Preclinical Data


Anti-inflammatory activity

Aqueous extract of C. creticus leaves has been demonstrated to exhibit acute anti-inflammatory activity by rat paw edema. The result showed that the aqueous extract of C. creticus at all doses reduced significantly the edema paw inflammation as well as analgesic effect in thermal-induced pain model. [7]

Antibacterial activity

Methanol and aqueous extract of C. creticus aerial part showed a strong antibacterial activity against Staphylococcus epidermis, Staphylococcus aureus, and Acinetobacter baumannii. [9]


No documentation.

Clinical Data

Clinical findings

No documentation.


No documentation.

Interaction & Depletion

No documentation.


Identified as a mild skin irritant. [10]

Case Report

A patient with perfume dermatitis has been reported. [11]


No documentation.

Poisonous Management

No documentation.

Line drawing

No documentation.

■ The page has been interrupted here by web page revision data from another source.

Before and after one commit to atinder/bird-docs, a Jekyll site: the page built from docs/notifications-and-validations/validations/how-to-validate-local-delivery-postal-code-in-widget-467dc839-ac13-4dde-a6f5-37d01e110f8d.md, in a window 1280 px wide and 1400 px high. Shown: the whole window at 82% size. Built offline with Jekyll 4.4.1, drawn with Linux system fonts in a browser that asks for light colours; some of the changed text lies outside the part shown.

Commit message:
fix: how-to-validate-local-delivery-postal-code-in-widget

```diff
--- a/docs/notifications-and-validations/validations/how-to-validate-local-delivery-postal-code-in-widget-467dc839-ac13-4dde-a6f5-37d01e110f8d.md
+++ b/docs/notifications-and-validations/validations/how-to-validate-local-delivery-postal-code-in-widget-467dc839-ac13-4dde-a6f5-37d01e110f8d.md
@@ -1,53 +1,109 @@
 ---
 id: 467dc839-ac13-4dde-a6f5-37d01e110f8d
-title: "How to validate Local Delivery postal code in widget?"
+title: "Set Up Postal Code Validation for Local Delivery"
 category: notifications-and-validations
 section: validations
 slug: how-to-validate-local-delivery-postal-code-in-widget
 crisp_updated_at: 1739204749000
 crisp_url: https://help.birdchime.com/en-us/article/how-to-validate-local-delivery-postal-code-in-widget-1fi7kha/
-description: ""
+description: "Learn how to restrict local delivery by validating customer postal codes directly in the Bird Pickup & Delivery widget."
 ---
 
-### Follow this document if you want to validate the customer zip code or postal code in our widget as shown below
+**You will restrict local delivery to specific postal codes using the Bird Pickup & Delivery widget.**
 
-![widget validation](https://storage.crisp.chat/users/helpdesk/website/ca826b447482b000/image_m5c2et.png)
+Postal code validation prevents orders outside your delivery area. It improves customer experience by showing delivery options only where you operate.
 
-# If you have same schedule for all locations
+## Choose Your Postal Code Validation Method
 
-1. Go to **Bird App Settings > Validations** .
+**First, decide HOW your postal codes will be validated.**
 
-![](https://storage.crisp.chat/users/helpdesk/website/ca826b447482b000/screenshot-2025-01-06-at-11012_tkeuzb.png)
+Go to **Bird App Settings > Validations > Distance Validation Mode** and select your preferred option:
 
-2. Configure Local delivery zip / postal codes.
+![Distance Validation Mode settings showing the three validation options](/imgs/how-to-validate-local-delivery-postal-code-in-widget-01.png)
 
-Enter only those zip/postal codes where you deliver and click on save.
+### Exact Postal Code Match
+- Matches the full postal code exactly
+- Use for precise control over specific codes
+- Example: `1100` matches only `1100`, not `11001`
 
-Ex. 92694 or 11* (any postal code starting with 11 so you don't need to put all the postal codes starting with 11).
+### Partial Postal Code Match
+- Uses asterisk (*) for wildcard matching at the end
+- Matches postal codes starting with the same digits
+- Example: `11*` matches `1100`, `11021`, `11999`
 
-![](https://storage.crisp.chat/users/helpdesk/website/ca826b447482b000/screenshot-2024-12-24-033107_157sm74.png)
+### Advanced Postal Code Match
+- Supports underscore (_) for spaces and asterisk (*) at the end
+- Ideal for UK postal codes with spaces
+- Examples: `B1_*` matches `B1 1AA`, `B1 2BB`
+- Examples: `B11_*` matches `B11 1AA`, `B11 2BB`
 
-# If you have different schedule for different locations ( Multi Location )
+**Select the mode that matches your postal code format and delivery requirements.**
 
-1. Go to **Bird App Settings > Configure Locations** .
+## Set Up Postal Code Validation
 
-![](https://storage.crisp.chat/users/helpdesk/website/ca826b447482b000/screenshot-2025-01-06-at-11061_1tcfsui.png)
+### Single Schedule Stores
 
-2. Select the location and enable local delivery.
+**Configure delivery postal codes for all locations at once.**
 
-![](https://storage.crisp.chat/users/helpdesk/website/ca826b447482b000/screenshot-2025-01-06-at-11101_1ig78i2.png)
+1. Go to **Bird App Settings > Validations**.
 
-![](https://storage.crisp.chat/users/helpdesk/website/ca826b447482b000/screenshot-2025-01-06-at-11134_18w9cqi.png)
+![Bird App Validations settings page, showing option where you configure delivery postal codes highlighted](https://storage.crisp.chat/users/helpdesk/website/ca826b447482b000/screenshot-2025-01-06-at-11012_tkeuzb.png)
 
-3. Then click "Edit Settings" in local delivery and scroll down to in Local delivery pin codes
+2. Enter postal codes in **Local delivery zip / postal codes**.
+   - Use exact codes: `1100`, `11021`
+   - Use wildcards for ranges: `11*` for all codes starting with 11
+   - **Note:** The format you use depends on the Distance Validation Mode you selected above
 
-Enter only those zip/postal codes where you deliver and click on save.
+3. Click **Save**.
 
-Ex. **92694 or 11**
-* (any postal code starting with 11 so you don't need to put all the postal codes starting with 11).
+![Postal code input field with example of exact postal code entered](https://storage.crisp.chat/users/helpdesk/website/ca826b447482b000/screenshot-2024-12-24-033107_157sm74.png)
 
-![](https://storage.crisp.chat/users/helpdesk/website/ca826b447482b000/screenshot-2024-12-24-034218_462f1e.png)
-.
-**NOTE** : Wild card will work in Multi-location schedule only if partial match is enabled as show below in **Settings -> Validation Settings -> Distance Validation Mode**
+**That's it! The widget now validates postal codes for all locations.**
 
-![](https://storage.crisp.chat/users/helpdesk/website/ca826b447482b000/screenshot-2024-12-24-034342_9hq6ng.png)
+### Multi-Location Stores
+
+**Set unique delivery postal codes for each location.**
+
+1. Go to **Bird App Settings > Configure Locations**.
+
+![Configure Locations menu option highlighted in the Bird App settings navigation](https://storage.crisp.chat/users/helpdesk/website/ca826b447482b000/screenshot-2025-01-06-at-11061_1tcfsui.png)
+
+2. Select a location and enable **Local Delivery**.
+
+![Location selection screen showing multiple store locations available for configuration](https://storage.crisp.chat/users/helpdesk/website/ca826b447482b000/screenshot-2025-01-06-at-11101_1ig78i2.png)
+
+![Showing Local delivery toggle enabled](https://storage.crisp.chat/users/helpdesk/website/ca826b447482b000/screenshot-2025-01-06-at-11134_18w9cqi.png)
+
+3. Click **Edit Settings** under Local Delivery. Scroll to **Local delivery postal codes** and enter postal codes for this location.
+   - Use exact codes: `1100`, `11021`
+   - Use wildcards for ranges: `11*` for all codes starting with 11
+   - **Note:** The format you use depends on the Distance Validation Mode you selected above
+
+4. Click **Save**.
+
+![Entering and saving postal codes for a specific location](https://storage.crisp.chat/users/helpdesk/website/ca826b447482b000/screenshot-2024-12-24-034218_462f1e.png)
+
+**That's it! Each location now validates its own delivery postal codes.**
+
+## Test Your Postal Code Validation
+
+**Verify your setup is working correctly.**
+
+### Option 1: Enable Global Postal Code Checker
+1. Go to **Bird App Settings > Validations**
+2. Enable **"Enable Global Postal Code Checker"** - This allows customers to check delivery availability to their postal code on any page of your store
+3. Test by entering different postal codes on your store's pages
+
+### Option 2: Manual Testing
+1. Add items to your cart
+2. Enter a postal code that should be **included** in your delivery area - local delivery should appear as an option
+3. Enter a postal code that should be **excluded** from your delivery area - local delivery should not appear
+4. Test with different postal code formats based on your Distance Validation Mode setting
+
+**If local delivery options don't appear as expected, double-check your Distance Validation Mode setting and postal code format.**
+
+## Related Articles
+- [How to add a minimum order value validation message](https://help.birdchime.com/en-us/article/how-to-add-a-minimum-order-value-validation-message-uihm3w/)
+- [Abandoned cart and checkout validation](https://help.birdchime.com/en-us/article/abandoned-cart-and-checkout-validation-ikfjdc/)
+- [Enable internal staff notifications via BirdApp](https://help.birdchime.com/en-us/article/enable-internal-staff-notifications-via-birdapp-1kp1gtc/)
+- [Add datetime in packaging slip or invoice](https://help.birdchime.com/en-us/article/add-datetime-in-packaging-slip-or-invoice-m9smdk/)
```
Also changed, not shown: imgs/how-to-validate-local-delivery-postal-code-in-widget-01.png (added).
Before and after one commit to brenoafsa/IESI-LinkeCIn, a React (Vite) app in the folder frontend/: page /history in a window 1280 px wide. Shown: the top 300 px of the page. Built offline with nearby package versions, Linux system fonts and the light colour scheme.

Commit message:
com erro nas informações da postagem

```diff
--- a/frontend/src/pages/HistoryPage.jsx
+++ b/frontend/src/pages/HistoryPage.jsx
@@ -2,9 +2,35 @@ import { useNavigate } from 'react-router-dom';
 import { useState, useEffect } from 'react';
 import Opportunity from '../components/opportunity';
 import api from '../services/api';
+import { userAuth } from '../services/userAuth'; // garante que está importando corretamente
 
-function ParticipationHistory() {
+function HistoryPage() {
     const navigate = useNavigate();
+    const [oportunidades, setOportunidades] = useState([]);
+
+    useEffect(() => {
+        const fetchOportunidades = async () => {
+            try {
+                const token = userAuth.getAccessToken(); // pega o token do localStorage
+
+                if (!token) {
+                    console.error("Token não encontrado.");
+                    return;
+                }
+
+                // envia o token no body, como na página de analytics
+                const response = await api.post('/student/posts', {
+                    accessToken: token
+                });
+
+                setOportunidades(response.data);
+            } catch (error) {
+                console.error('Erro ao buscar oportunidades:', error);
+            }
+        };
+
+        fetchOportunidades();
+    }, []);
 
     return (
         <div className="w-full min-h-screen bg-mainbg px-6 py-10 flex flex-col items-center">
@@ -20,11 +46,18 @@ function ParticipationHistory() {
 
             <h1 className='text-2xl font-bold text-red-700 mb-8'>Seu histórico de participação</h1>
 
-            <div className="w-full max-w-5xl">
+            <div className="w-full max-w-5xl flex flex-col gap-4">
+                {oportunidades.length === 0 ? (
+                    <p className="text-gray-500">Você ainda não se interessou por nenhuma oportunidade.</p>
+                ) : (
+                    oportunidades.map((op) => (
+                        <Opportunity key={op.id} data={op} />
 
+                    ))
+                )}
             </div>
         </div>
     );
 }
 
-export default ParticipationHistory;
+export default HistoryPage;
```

  1. The Plant List. Cistus creticus L. 2013 ver1.1 [updated 2013, cited 2016 April 06] Available from
  2. Lis-Balchin M. Aromatheraphy Science: A Guide for Healthcare Professionals. Great Britain: Pharmaceutical Press; 2006. p.8
  3. Mariotti JP, Tomi F. Casanova J, Costa J, Bernardini AF. Composition of The Essential Oil of Cistus ladaniferus L. Cultivated in Corsica (France). Flav. Fragr. J. 1997;12:147-151
  4. Hedrick UP. Sturtevant's Edible Plants of the World. New York: Dover Publications; 1972
  5. Proksch P, Gülz PG, Budzikiewicz H. Phenylpropanoic Acid Esters in The Essential Oil of Cistus ladaniferus L. (Cistaceae). Z Naturforsch. 1979;35c:201-203
  6. Vernin G. Mass Spectra and Kovats Indices of Some Phenylpropanoic Acis Esters Found in The Essential Oil of Cistus ladaniferus L.. J Essent Oil Res. 1993;5:563-569
  7. El Hamsas EYA, El MAnsouri L, Boukhira S, Daoudi A, Bousta D. In Vivo Anti-Inflmmatory and Analgesic Effects of Aqueous Extract of Cistus ladanifer L. from Morooco. Am J Ther. 2016
  8. Schnaubelt K. Advanced Aromatherapy: The Science of Essential Oil Therapy.  Vermont: Healing Arts Press; 1995
  9. Benayad N, Mennane Z, Charof R, Hakiki A, Mosaddak M. Antibacterial Activity of Essential Oil and Some Extracts of Cistus ladaniferus from Oulmes in Morocco. J Mater Environ. 2013;4(6):1066-1071
  10. Tisserand R, Balacs T. Essential Oil Safety. Churchill Livingston Press; 2006
  11. Larsen WG. Cosmetic Dermatitis Due to a Perfume. Contact Dermatitis. 1975;1(3):142-145